The key was that the cucumber went into the water as a cucumber and came out a cucumber. Baptizo, the word used in Acts, was the second process which was the process of submerging the cucumbers in a vinegar solution, and leaving them there until they became a pickle until they changed to something new!
So to answer your question, I believe the scripture you referenced teaches us we need to become a pickle to be Saved! :) We need to change into something new. I personally do not believe that that process requires water.
Jesus did it, so we have to as well.
Some logical reasoning is always helpful:
1) Jesus in Mark 16:15 said that those who believe and are baptized will be saved; those who don't believer (and consequently aren't baptized) won't be saved. In the great commission of Matthew 28:19 Jesus said to go and make disciples. How? By baptizing people and teaching them to obey commandments. That's right...obedience is required.
2) On Pentecost (Acts 2:38) Peter told people to repent and be baptized (not or be baptized) for (eis = into or unto) the forgiven of their sins. Now look at Acts 2:47 - Luke says that there were about 3000 people that day who received Peter's word (believed and decided to change their line of thinking), were baptized, and were added to the Lord's church that day.
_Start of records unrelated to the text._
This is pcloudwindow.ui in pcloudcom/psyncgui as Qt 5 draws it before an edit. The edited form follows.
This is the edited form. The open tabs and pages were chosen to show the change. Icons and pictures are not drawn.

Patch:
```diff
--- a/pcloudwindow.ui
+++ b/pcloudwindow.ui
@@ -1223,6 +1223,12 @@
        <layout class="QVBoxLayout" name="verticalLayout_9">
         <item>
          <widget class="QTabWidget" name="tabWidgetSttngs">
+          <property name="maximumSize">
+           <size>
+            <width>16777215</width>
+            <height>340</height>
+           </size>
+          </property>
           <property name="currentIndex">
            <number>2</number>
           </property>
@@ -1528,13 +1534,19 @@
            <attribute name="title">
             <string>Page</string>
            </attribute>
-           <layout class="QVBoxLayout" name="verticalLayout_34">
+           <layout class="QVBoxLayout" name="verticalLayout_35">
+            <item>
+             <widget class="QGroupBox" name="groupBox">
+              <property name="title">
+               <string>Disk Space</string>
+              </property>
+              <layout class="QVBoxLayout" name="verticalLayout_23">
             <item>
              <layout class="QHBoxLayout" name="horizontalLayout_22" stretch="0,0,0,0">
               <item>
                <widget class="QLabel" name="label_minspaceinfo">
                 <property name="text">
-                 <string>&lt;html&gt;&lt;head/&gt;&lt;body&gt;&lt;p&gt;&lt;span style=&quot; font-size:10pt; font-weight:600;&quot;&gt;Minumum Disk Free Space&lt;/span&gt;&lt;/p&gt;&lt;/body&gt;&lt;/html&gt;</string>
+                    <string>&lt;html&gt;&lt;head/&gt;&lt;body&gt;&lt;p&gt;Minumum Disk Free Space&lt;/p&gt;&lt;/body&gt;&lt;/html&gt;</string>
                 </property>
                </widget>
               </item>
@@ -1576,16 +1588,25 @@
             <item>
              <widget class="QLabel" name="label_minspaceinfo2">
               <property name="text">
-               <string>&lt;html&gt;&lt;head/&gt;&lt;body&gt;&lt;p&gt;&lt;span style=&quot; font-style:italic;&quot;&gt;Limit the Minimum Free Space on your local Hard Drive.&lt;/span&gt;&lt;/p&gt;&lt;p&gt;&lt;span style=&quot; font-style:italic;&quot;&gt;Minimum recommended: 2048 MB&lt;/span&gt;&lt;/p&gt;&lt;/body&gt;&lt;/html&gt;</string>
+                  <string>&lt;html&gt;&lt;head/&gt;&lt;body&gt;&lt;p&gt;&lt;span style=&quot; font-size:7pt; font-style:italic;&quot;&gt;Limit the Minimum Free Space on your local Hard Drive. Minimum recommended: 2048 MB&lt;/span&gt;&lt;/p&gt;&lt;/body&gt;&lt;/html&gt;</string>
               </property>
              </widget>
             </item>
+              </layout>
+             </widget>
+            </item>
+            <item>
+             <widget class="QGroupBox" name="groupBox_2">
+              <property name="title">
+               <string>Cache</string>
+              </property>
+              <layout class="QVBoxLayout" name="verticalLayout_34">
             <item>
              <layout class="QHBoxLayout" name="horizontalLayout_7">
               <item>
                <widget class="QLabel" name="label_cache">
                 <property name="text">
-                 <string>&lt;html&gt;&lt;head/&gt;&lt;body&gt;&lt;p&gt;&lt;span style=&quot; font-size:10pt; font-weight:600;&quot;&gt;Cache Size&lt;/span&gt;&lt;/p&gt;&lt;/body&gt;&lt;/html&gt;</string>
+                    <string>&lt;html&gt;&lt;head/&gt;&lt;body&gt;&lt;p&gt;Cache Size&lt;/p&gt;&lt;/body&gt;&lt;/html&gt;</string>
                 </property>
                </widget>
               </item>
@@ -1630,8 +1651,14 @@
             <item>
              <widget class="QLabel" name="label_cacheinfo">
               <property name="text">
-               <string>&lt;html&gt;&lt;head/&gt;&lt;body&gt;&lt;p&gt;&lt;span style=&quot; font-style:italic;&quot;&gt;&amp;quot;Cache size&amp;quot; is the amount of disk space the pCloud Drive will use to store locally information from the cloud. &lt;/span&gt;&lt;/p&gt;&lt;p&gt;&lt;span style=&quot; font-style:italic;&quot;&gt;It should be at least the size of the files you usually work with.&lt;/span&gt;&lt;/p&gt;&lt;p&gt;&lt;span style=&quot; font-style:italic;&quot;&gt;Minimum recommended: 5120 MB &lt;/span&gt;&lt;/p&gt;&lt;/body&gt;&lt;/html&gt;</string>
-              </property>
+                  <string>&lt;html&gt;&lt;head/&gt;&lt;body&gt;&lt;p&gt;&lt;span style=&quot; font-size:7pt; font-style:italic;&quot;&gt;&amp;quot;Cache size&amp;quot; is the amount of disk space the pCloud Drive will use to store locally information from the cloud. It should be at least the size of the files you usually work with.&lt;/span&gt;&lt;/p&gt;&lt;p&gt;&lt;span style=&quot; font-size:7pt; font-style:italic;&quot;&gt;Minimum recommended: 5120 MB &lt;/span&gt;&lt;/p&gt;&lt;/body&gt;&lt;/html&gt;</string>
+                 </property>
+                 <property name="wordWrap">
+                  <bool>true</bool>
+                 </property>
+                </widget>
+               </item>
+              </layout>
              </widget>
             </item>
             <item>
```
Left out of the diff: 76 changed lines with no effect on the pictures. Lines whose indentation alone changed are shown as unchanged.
3) Other examples of conversion found in Acts all involve baptism: Ethiopian Eunuch in Acts 8; Cornelius in Acts 10; Lydia and her family in Acts 16; Philippian jailor and his family (Acts 16:31-33); Saul in Acts 16:22, etc.
4) Baptism is immersion in water. It means to plunge or dip. Romans 6:1-4ff shows that is a re-enactment of Christ's death, burial, and resurrection whereby our old body of sin dies and is buried with Christ so we walk with Him in a new life.
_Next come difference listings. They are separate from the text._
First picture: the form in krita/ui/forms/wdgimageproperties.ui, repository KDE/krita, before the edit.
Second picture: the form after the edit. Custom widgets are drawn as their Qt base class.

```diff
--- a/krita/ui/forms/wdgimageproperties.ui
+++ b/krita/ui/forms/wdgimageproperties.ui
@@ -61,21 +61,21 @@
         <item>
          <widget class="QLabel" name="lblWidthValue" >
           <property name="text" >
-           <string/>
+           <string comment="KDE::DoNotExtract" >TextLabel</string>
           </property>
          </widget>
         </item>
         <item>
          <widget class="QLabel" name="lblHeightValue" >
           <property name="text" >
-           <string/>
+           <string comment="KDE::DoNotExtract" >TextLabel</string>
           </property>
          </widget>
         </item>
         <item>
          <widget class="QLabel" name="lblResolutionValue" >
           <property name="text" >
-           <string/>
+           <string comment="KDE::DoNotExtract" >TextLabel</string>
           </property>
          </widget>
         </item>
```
Salvation is a free gift from God by His grace (Eph 2:8). Thru faith we obey the command to be baptized to receive the gift. We get into Christ - Galatians 3:27 - and have a clear conscience toward God.
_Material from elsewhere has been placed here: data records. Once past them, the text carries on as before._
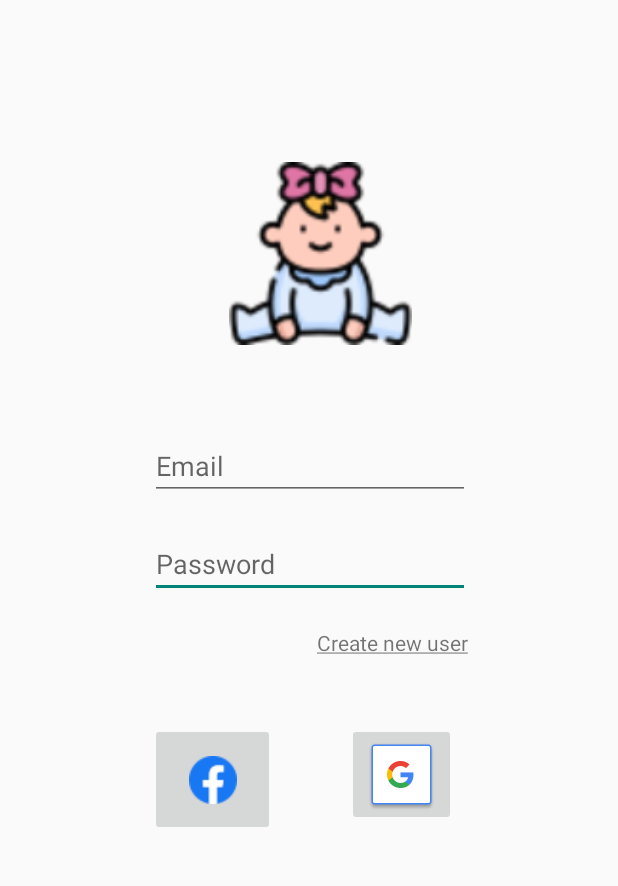
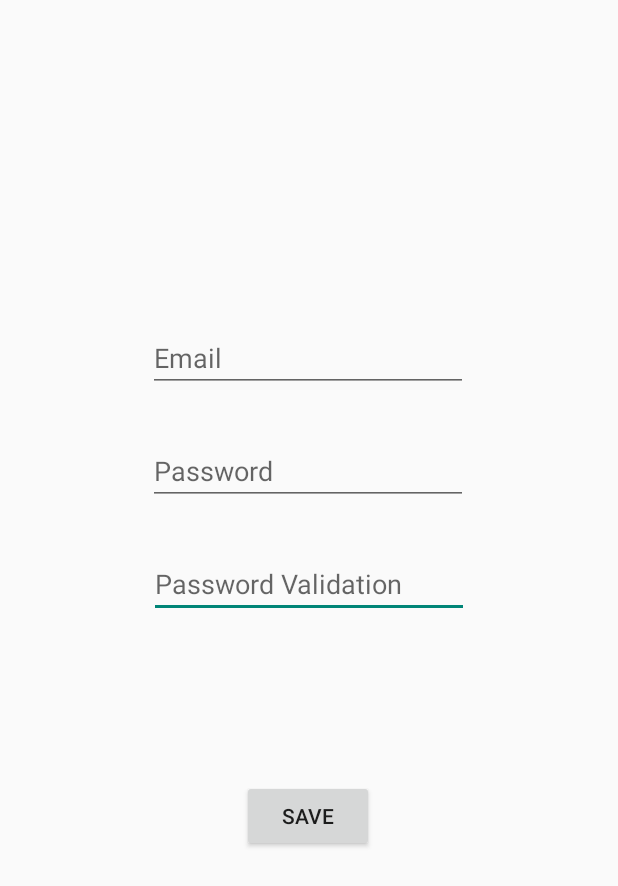
Before and after one commit to KatGkar/BabyLand, an Android app: the screen it shows after launch (LoginRegister before the commit, RegisterUsernamePasswordActivity after it), after a tap on "Create new user", on a phone screen of 412 x 824 dp. Shown: the top 886 px of the screen. Run offline under Robolectric (Android 15) with nearby library versions, the phone set to English and light mode, and no system bars; our stand-ins replace Firebase (no records; nobody signed in at launch, a user with empty details on screens opened directly), Picasso; libraries missing offline, so code that uses them is left out: com.facebook, com.facebook.login; pictures from the network do not load; 2 statements that could not run were skipped.

Commit message:
creating main screen

```diff
--- a/app/src/main/java/com/example/babyland/LoginRegister.java
+++ b/app/src/main/java/com/example/babyland/LoginRegister.java
@@ -218,6 +218,13 @@ public class LoginRegister extends AppCompatActivity { //implements GoogleApiCli
     }
 
 
+    public void createUser(View view){
+        Intent intent = new Intent(this, RegisterUsernamePasswordActivity.class);
+        startActivity(intent);
+    }
+
+
+
     //runnable to check if user has stopped writing
     private Runnable inputFinish = new Runnable() {
         @Override
--- /dev/null
+++ b/app/src/main/java/com/example/babyland/RegisterUsernamePasswordActivity.java
@@ -0,0 +1,57 @@
+package com.example.babyland;
+
+import static androidx.constraintlayout.helper.widget.MotionEffect.TAG;
+
+import androidx.annotation.NonNull;
+import androidx.appcompat.app.AppCompatActivity;
+
+import android.os.Bundle;
+import android.util.Log;
+import android.widget.EditText;
+
+import com.google.android.gms.tasks.OnCompleteListener;
+import com.google.android.gms.tasks.Task;
+import com.google.firebase.auth.ActionCodeSettings;
+import com.google.firebase.auth.FirebaseAuth;
+
+public class RegisterUsernamePasswordActivity extends AppCompatActivity {
+
+    EditText email, password, passwordValid;
+
+    @Override
+    protected void onCreate(Bundle savedInstanceState) {
+        super.onCreate(savedInstanceState);
+        setContentView(R.layout.activity_register_username_password);
+
+        //getting views
+        email  = findViewById(R.id.emailTextView);
+        password = findViewById(R.id.passwordTextView);
+        passwordValid = findViewById(R.id.passwordValidTextView);
+
+        ActionCodeSettings actionCodeSettings =
+                ActionCodeSettings.newBuilder()
+                        // URL you want to redirect back to. The domain (www.example.com) for this
+                        // URL must be whitelisted in the Firebase Console.
+                        .setUrl("https://www.example.com/finishSignUp?cartId=1234")
+                        // This must be true
+                        .setHandleCodeInApp(true)
+                        .setIOSBundleId("com.example.ios")
+                        .setAndroidPackageName(
+                                "com.example.android",
+                                true, /* installIfNotAvailable */
+                                "12"    /* minimumVersion */)
+                        .build();
+
+
+        FirebaseAuth auth = FirebaseAuth.getInstance();
+        auth.sendSignInLinkToEmail(email.getText().toString(), actionCodeSettings)
+                .addOnCompleteListener(new OnCompleteListener<Void>() {
+                    @Override
+                    public void onComplete(@NonNull Task<Void> task) {
+                        if (task.isSuccessful()) {
+                            Log.d(TAG, "Email sent.");
+                        }
+                    }
+                });
+    }
+}
--- a/app/src/main/java/com/example/babyland/recyclerAdapter.java
+++ b/app/src/main/java/com/example/babyland/recyclerAdapter.java
@@ -1,12 +1,15 @@
 package com.example.babyland;
 
+import android.app.Activity;
 import android.view.LayoutInflater;
 import android.view.View;
 import android.view.ViewGroup;
 import android.widget.CompoundButton;
 import android.widget.EditText;
+import android.widget.ImageView;
 import android.widget.RadioButton;
 import android.widget.RadioGroup;
+import android.widget.RelativeLayout;
 import android.widget.Switch;
 import android.widget.TextView;
 
@@ -14,6 +17,8 @@ import androidx.annotation.NonNull;
 import androidx.cardview.widget.CardView;
 import androidx.constraintlayout.widget.ConstraintLayout;
 import androidx.recyclerview.widget.RecyclerView;
+
+import com.squareup.picasso.Picasso;
 
 import org.w3c.dom.Text;
 
--- /dev/null
+++ b/app/src/main/res/layout/activity_register_username_password.xml
@@ -0,0 +1,57 @@
+<?xml version="1.0" encoding="utf-8"?>
+<androidx.constraintlayout.widget.ConstraintLayout xmlns:android="http://schemas.android.com/apk/res/android"
+    xmlns:app="http://schemas.android.com/apk/res-auto"
+    xmlns:tools="http://schemas.android.com/tools"
+    android:layout_width="match_parent"
+    android:layout_height="match_parent"
+    tools:context=".RegisterUsernamePasswordActivity">
+
+    <EditText
+        android:id="@+id/passwordValidTextView"
+        android:layout_width="wrap_content"
+        android:layout_height="wrap_content"
+        android:layout_marginTop="30dp"
+        android:ems="10"
+        android:hint="Password Validation"
+        android:inputType="textPassword"
+        app:layout_constraintEnd_toEndOf="parent"
+        app:layout_constraintStart_toStartOf="parent"
+        app:layout_constraintTop_toBottomOf="@+id/passwordTextView" />
+
+    <EditText
+        android:id="@+id/passwordTextView"
+        android:layout_width="wrap_content"
+        android:layout_height="wrap_content"
+        android:layout_marginTop="30dp"
+        android:ems="10"
+        android:hint="Password"
+        android:inputType="textPassword"
+        app:layout_constraintEnd_toEndOf="parent"
+        app:layout_constraintHorizontal_bias="0.497"
+        app:layout_constraintStart_toStartOf="parent"
+        app:layout_constraintTop_toBottomOf="@+id/emailTextView" />
+
+    <EditText
+        android:id="@+id/emailTextView"
+        android:layout_width="wrap_content"
+        android:layout_height="wrap_content"
+        android:layout_marginTop="216dp"
+        android:ems="10"
+        android:hint="Email"
+        android:inputType="textEmailAddress"
+        app:layout_constraintEnd_toEndOf="parent"
+        app:layout_constraintHorizontal_bias="0.497"
+        app:layout_constraintStart_toStartOf="parent"
+        app:layout_constraintTop_toTopOf="parent" />
+
+    <Button
+        android:id="@+id/button2"
+        android:layout_width="wrap_content"
+        android:layout_height="wrap_content"
+        android:layout_marginTop="108dp"
+        android:text="Save"
+        app:layout_constraintEnd_toEndOf="parent"
+        app:layout_constraintHorizontal_bias="0.498"
+        app:layout_constraintStart_toStartOf="parent"
+        app:layout_constraintTop_toBottomOf="@+id/passwordValidTextView" />
+</androidx.constraintlayout.widget.ConstraintLayout>
```
Also changed, not shown: app/src/main/AndroidManifest.xml (+8 -2 lines), app/src/main/java/com/example/babyland/Baby.java (+22 -7 lines), app/src/main/java/com/example/babyland/MainScreen.java (+26 -23 lines), app/src/main/res/layout/activity_main_screen.xml (+17 -34 lines).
I Pet 3:21 - baptism now saves you. Why do we resist God's commands?
I am just going to answer by not quoting any particular verse in scripture, but by relating an event and also for it to act as a question to those attempting to explain the issue of baptism.
Jesus the son of God went through the motion/act of being baptsised and then a voice was heard from Heaven declaring and acknowledging this act.
Then the question arises here on the validity of baptism. God and his Son approved of this act and clearly demonstrated it to everyone.
I would rather be baptised with all the water available so as to hear and experience the opening of the heavens - declaring and acknowledging my baptism act. I am sure we would all love to act as Christ did. Let us not be too caught up on theological confusion, but should go through the motions as Jesus did and hope to hear the miraculous validating voice.
My opinion is, we should be baptized, if, at all possible.
Why? Because, we are followers of Jesus. We are not greater than Jesus. If Jesus was baptized then we should also be baptized!
Now, if we are hanging on a cross, being baptized would be difficult.
So, can we be saved without being baptized? Yes. Especially if Jesus is hanging right next to us!
But, if we are to call Jesus Lord, Lord of our lives, Lord of our future, then we should be baptized. Jesus was baptized, and He was much greater than we are. If it was good enough for my Lord, it is good enough for me.
Well, I do not think I want to be baptized. After all, the thief in the cross was not baptized.
Do we really want to challenge God? I think we would lose.